Action item: Exclude the pictures; give every entry again exactly as written.

Material provided:
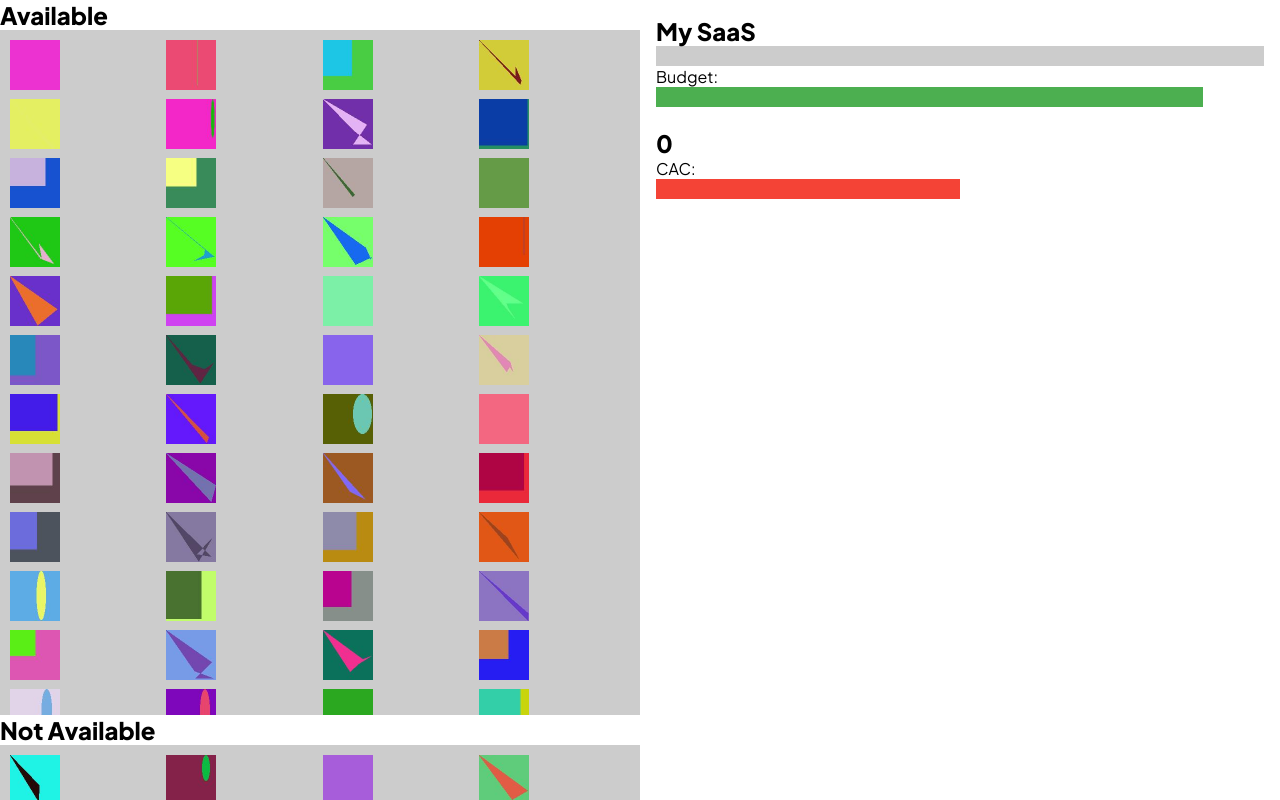
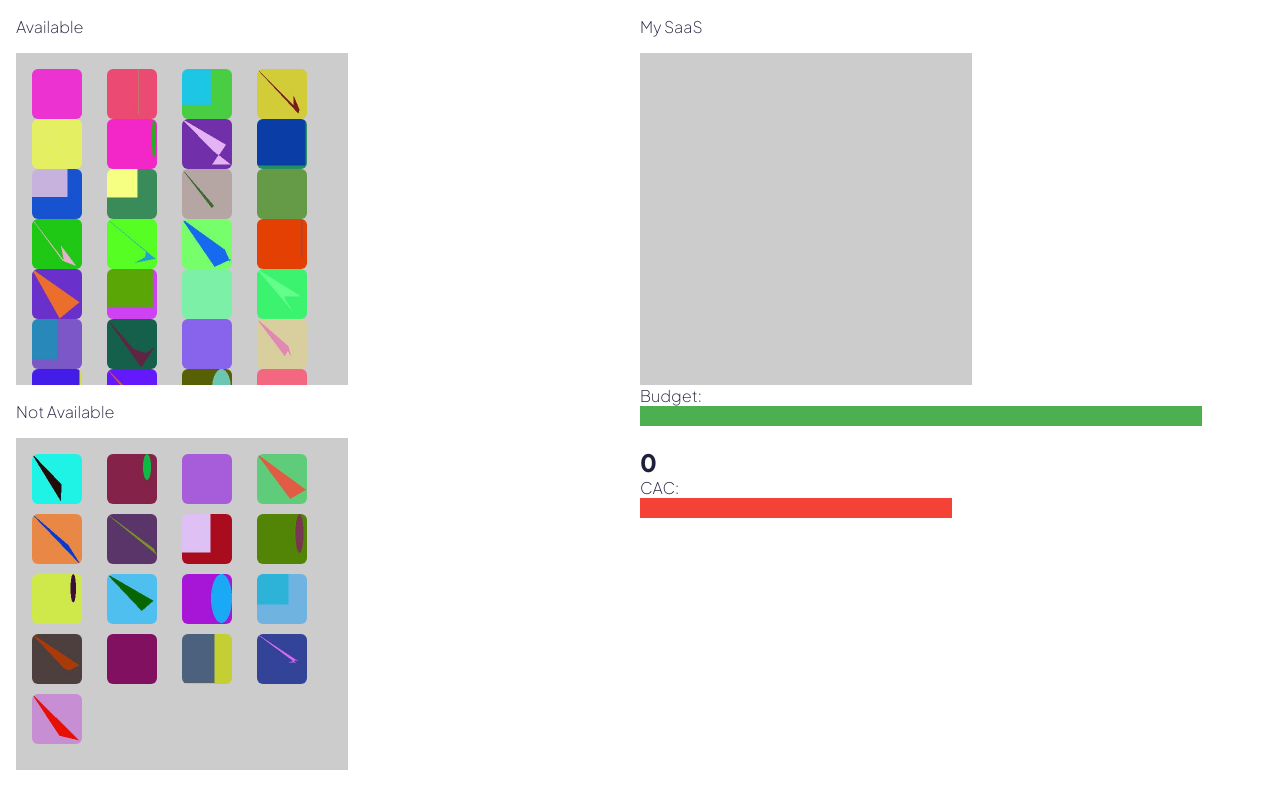
Before and after one commit to jmcafferata/saasmgt, a plain HTML site: page index.html in a window 1280 px wide. Drawn offline with Linux system fonts and the light colour scheme.

Commit message:
Before optimizing displayGrids

```diff
--- a/index.html
+++ b/index.html
@@ -9,13 +9,13 @@
     <div class="main-container">
     <div id="marketplace-col">
         <h2>Available</h2>
-        <div id="available-grid"></div>
+        <div id="available-grid" class="saas-grid"></div>
         <h2>Not Available</h2>
-        <div id="not-available-grid"></div>
+        <div id="not-available-grid" class="saas-grid"></div>
     </div>
     <div id="stats-div">
         <h2>My SaaS</h2>
-        <div id="my-saas-grid"></div>
+        <div id="my-saas-grid" class="saas-grid"></div>
         Budget: <div id="budget-bar"></div><br>
         <span id="customers-text">0</span><br>
         CAC: <div id="cac-bar"></div>
--- a/style.css
+++ b/style.css
@@ -2,27 +2,68 @@
     margin: 0;
     padding: 0;
     font-family: 'Plus Jakarta Sans',sans-serif;
+    font-weight: 200;
+    color:#20203c;
+}
+
+body {
+    overflow: hidden;
+    padding:0 16px;
+}
+.saas-grid{
+    display: grid;
+    grid-template-columns: repeat(4, 1fr);
+    height:300px;
+    width: 300px;
+    overflow: scroll;
+    background-color: #ccc;
+    padding:16px;
+}
+
+.saas-grid div{
+    width: 50px;
+    height: 50px;
+}
+
+.saas-grid img{
+width: 50px;
+height: 50px;
+border-radius: 6px;
+}
+
+h2{
+    font-size: 16px;
+    padding: 16px 0;
 }
 .main-container {
     display: grid;
     grid-template-columns: repeat(2, 1fr);
     max-height: 100vh;
+}
+
+#marketplace-col,#stats-div {
+    max-height: 100vh;
     overflow: hidden;
 }
 
-#marketplace-col {
-    max-height: 100%;
-    overflow: hidden;
+
+::-webkit-scrollbar {
+    width: 4px;
+    height: 4px;
 }
 
-#available-grid, #not-available-grid, #my-saas-grid {
-    display: grid;
-    grid-template-columns: repeat(4, 1fr);
-    grid-gap: 5px;
-    padding: 10px;
-    max-height:50%;
-    overflow: scroll;
-    background-color: #ccc;
+::-webkit-scrollbar-track {
+    background: #f1f1f1;
+    border-radius: 10px;
+}
+
+ ::-webkit-scrollbar-thumb {
+    border-radius: 10px;
+    background: #888;
+}
+
+::-webkit-scrollbar-thumb:hover {
+    background: #555;
 }
 
 
@@ -36,7 +77,6 @@
 
 #stats-div {
     float: right;
-    padding: 1em;
 }
 
 #budget-bar {
```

Response box:
Before and after one commit to jmcafferata/saasmgt, a plain HTML site: page index.html in a window 1280 px wide. Drawn offline with Linux system fonts and the light colour scheme.

Commit message:
Before optimizing displayGrids

```diff
--- a/index.html
+++ b/index.html
@@ -9,13 +9,13 @@
     <div class="main-container">
     <div id="marketplace-col">
         <h2>Available</h2>
-        <div id="available-grid"></div>
+        <div id="available-grid" class="saas-grid"></div>
         <h2>Not Available</h2>
-        <div id="not-available-grid"></div>
+        <div id="not-available-grid" class="saas-grid"></div>
     </div>
     <div id="stats-div">
         <h2>My SaaS</h2>
-        <div id="my-saas-grid"></div>
+        <div id="my-saas-grid" class="saas-grid"></div>
         Budget: <div id="budget-bar"></div><br>
         <span id="customers-text">0</span><br>
         CAC: <div id="cac-bar"></div>
--- a/style.css
+++ b/style.css
@@ -2,27 +2,68 @@
     margin: 0;
     padding: 0;
     font-family: 'Plus Jakarta Sans',sans-serif;
+    font-weight: 200;
+    color:#20203c;
+}
+
+body {
+    overflow: hidden;
+    padding:0 16px;
+}
+.saas-grid{
+    display: grid;
+    grid-template-columns: repeat(4, 1fr);
+    height:300px;
+    width: 300px;
+    overflow: scroll;
+    background-color: #ccc;
+    padding:16px;
+}
+
+.saas-grid div{
+    width: 50px;
+    height: 50px;
+}
+
+.saas-grid img{
+width: 50px;
+height: 50px;
+border-radius: 6px;
+}
+
+h2{
+    font-size: 16px;
+    padding: 16px 0;
 }
 .main-container {
     display: grid;
     grid-template-columns: repeat(2, 1fr);
     max-height: 100vh;
+}
+
+#marketplace-col,#stats-div {
+    max-height: 100vh;
     overflow: hidden;
 }
 
-#marketplace-col {
-    max-height: 100%;
-    overflow: hidden;
+
+::-webkit-scrollbar {
+    width: 4px;
+    height: 4px;
 }
 
-#available-grid, #not-available-grid, #my-saas-grid {
-    display: grid;
-    grid-template-columns: repeat(4, 1fr);
-    grid-gap: 5px;
-    padding: 10px;
-    max-height:50%;
-    overflow: scroll;
-    background-color: #ccc;
+::-webkit-scrollbar-track {
+    background: #f1f1f1;
+    border-radius: 10px;
+}
+
+ ::-webkit-scrollbar-thumb {
+    border-radius: 10px;
+    background: #888;
+}
+
+::-webkit-scrollbar-thumb:hover {
+    background: #555;
 }
 
 
@@ -36,7 +77,6 @@
 
 #stats-div {
     float: right;
-    padding: 1em;
 }
 
 #budget-bar {
```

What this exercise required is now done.